There’s nothing wrong with selling sex, or with doing so for an inexpensive rate, but the fact remained that I didn’t want to do it and felt that I was being boxed into it. The only option left to me was to play phone tag for a year over a debt that amounted to approximately three hours of tips in the coffee shop where I worked. It was a suck-ass option, but weren’t they all?
I can advise no hard-and-fast rules for navigating the agony of asking someone to pay you back, but I can suggest some guidelines. One, use common sense about the money that you and your friends have to spend in the first place. If one friend makes a substantially higher salary than the rest, that friend can either cover everyone else at the nice place of their choosing, or agree to do something cheap. The Venmo collection at the end of the night feels much lower stakes when the bill’s total is low. This also means that Dick’s argument doesn’t really hold water — if one party is a corporate lawyer and the other makes a single-digit number of dollars per hour, the layout of monies owed becomes obvious on its own, without needing to be made explicit the way the lawyers and bean-counters of the world want it to be.
But also, I admit that I grudgingly respect Dick’s balls in this matter.
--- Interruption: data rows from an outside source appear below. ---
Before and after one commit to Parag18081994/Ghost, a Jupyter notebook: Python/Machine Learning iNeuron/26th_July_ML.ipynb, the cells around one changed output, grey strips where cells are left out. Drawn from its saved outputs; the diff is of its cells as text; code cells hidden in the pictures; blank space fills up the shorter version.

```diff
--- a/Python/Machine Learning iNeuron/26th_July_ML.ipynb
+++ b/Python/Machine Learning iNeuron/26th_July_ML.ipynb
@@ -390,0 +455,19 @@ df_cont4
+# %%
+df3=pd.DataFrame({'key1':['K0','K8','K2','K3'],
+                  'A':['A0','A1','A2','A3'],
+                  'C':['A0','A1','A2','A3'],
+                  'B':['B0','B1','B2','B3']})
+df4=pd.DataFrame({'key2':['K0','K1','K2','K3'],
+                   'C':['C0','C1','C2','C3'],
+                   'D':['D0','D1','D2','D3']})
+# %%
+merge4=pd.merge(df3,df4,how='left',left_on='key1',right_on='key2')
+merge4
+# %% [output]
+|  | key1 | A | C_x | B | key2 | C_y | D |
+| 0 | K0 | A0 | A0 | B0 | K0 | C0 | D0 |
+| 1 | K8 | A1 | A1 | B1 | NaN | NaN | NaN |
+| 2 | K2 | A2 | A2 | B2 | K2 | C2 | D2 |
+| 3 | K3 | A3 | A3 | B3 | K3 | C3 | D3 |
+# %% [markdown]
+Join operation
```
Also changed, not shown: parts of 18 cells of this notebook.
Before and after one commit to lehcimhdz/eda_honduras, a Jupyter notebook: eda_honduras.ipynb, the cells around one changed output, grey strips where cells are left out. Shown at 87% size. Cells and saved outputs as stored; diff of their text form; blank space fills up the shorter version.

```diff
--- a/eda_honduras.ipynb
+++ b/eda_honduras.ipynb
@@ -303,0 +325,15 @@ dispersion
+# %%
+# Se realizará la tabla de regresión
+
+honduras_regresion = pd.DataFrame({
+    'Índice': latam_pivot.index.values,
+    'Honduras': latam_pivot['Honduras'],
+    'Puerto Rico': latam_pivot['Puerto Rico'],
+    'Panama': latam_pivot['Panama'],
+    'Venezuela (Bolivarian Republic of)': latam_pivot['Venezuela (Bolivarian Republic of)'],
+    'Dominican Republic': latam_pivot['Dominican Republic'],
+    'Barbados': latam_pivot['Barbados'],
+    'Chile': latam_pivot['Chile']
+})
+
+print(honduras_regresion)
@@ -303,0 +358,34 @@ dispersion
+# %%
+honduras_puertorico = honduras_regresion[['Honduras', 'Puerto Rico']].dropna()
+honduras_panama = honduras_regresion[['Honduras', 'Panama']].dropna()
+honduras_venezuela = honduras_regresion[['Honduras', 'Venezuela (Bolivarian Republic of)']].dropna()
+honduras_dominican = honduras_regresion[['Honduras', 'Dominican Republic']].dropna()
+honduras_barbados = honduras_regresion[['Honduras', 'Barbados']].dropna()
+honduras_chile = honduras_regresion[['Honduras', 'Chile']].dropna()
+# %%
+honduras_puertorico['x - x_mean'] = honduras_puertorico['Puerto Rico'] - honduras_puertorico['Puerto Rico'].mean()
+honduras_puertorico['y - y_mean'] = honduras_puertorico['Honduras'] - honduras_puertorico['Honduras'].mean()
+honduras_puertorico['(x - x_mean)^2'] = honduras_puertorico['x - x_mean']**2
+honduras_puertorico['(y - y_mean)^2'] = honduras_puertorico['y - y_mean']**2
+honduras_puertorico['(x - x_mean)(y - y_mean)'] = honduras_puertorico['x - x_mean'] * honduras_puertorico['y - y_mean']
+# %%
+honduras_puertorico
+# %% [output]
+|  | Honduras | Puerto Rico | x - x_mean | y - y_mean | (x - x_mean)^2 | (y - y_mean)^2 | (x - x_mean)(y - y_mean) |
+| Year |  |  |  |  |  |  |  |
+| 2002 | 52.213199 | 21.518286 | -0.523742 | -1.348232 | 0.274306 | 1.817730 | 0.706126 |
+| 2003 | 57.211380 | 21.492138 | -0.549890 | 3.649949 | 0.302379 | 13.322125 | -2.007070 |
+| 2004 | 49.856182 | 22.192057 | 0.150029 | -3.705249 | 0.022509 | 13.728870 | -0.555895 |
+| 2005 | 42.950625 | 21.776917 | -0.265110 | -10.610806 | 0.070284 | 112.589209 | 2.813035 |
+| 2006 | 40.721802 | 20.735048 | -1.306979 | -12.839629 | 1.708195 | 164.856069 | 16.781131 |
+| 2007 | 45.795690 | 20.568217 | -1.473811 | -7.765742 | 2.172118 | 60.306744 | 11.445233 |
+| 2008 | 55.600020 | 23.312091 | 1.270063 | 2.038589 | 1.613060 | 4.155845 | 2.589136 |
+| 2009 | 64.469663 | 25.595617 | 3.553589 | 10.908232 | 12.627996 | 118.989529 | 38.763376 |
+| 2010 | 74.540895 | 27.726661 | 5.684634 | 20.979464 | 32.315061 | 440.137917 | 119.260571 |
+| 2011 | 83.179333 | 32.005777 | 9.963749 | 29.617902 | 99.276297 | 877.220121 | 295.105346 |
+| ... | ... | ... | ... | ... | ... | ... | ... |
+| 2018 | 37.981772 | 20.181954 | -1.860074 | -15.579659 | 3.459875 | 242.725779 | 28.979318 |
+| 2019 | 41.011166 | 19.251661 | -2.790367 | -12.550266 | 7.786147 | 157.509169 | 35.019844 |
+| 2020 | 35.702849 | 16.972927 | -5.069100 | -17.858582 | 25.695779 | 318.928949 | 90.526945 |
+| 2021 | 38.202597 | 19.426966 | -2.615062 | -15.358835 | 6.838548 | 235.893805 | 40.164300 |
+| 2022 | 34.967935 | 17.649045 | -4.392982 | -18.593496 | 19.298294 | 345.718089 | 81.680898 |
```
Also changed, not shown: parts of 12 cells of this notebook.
He felt he was owed a debt and he came at me with the intensity of 10 collection agencies. I will always hate him for this, because no matter what mental gymnastics he still performs to convince himself otherwise, he had the money and I didn’t and he had no right to harass me like that. Yet in situations where one person’s debt puts one of their friends under legitimate financial strain, it should be acceptable to say so explicitly — Dick was right about that. It shouldn’t be embarrassing to admit that you simply can’t cover your buddy’s pho this time. Most of us can’t cover the proverbial pho every single time! There are no temporarily embarrassed millionaires here!
I’ll leave you all with Helena’s final thoughts. “They have to pay you back,” she advises. “If they can’t pay you back, you can’t cover them again. If they actually can pay you back, they’ll do it when you tell them that part, and if they can’t, then so what, you spent twice as much lunch money to find out that your friend is in bad financial shape and needed your help. But never spend money you really truly can’t afford to lose on finding that out.”